===== SOURCE DATA

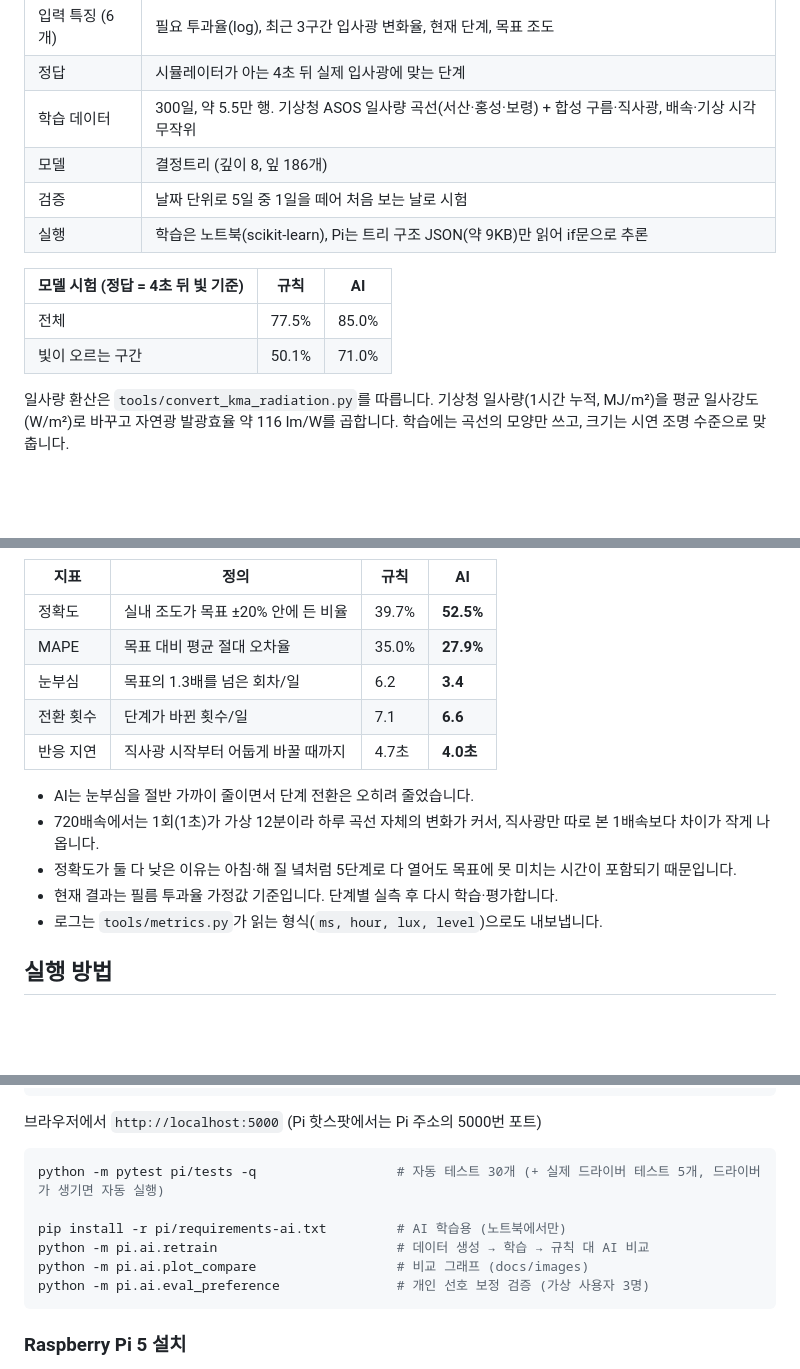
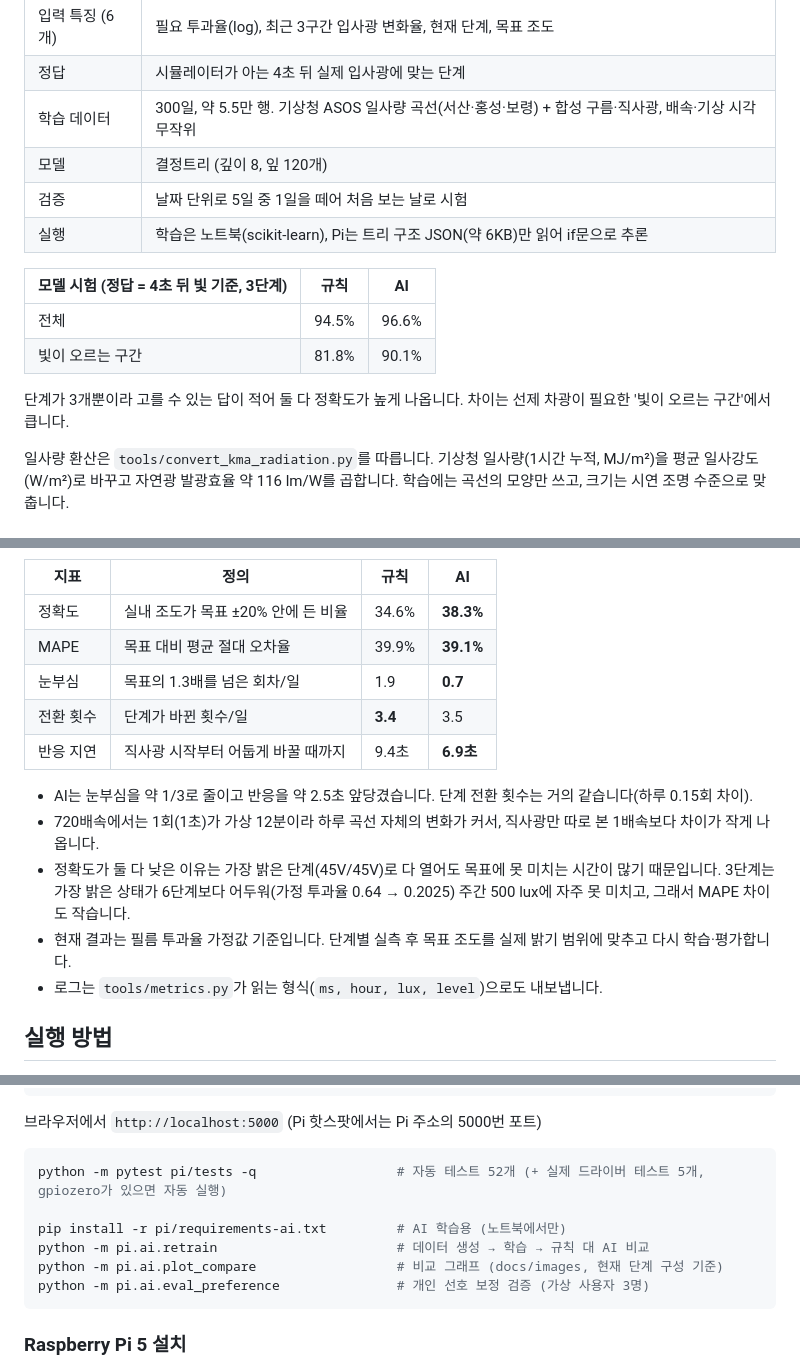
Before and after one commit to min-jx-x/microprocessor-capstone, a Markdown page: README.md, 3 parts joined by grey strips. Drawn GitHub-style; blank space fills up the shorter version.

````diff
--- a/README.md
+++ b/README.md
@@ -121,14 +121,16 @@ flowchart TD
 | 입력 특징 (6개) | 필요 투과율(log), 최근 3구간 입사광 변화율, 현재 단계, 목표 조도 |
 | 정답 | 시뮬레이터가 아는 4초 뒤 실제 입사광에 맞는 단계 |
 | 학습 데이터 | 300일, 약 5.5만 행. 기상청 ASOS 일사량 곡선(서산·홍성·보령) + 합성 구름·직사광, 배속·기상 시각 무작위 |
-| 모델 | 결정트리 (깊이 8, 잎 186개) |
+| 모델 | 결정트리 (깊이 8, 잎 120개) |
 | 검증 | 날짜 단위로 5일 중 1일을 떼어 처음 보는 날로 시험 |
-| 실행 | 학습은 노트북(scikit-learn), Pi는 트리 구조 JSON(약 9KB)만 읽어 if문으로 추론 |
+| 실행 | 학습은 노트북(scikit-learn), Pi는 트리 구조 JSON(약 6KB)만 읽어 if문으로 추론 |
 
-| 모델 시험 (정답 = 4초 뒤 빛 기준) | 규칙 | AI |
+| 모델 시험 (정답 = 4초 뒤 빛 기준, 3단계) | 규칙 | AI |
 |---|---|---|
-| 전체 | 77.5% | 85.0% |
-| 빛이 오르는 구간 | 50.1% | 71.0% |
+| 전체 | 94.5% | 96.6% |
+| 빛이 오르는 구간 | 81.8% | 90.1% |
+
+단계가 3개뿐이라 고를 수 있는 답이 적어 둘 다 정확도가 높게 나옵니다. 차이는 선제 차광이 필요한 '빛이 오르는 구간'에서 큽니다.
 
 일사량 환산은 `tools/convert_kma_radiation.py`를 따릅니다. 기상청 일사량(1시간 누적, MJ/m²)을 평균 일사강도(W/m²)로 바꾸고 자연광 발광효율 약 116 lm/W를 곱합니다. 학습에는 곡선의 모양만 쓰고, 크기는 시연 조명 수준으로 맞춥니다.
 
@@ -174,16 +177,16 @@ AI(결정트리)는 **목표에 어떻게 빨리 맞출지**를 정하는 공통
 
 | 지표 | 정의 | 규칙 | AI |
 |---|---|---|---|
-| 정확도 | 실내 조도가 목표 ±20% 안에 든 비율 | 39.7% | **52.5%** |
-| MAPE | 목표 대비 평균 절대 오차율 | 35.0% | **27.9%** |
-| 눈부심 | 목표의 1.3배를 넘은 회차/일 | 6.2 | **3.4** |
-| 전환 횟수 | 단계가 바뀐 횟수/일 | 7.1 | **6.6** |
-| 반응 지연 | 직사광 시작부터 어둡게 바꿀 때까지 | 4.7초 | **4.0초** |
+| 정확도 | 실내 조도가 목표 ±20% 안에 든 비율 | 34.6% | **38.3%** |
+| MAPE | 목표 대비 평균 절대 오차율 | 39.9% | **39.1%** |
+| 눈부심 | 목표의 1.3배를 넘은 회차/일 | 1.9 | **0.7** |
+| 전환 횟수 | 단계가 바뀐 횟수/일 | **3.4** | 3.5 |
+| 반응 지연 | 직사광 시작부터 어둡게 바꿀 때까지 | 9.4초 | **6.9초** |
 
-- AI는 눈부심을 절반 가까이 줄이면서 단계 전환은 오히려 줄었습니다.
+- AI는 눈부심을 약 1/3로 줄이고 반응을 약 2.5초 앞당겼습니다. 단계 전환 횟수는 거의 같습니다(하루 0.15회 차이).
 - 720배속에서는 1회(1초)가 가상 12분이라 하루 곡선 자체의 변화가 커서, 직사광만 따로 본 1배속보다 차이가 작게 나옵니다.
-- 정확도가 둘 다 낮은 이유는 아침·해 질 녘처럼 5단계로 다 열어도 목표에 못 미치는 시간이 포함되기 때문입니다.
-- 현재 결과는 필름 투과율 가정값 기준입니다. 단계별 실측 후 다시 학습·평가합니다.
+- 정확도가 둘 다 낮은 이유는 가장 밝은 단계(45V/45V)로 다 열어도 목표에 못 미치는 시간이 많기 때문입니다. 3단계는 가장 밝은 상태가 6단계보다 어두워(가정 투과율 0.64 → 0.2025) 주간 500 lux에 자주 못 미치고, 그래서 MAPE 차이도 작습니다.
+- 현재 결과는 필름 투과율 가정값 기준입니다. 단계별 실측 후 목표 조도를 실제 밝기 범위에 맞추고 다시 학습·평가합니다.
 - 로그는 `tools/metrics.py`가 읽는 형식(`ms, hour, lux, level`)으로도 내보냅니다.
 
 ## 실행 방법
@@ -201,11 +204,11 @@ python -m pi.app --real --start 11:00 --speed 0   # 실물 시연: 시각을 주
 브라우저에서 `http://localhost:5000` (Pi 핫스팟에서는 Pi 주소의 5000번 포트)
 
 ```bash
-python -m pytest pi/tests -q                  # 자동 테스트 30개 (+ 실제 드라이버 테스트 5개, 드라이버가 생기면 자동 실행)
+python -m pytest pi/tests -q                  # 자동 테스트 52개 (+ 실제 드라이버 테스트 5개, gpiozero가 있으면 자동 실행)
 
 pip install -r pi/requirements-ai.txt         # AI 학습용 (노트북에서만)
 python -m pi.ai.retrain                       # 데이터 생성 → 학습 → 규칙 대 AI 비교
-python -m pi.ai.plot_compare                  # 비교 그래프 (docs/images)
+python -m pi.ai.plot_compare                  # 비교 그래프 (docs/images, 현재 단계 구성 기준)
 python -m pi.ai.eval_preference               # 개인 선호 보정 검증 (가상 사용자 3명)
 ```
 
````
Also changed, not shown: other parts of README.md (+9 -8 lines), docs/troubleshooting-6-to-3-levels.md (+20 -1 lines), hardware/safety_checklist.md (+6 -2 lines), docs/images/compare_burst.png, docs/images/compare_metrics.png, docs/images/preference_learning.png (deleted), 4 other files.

==========

Write out again, unchanged, every line from the line containing "현재 단계 구성 기준)" to the final line of the material above.

+python -m pi.ai.plot_compare                  # 비교 그래프 (docs/images, 현재 단계 구성 기준)
 python -m pi.ai.eval_preference               # 개인 선호 보정 검증 (가상 사용자 3명)
 ```
 
````
Also changed, not shown: other parts of README.md (+9 -8 lines), docs/troubleshooting-6-to-3-levels.md (+20 -1 lines), hardware/safety_checklist.md (+6 -2 lines), docs/images/compare_burst.png, docs/images/compare_metrics.png, docs/images/preference_learning.png (deleted), 4 other files.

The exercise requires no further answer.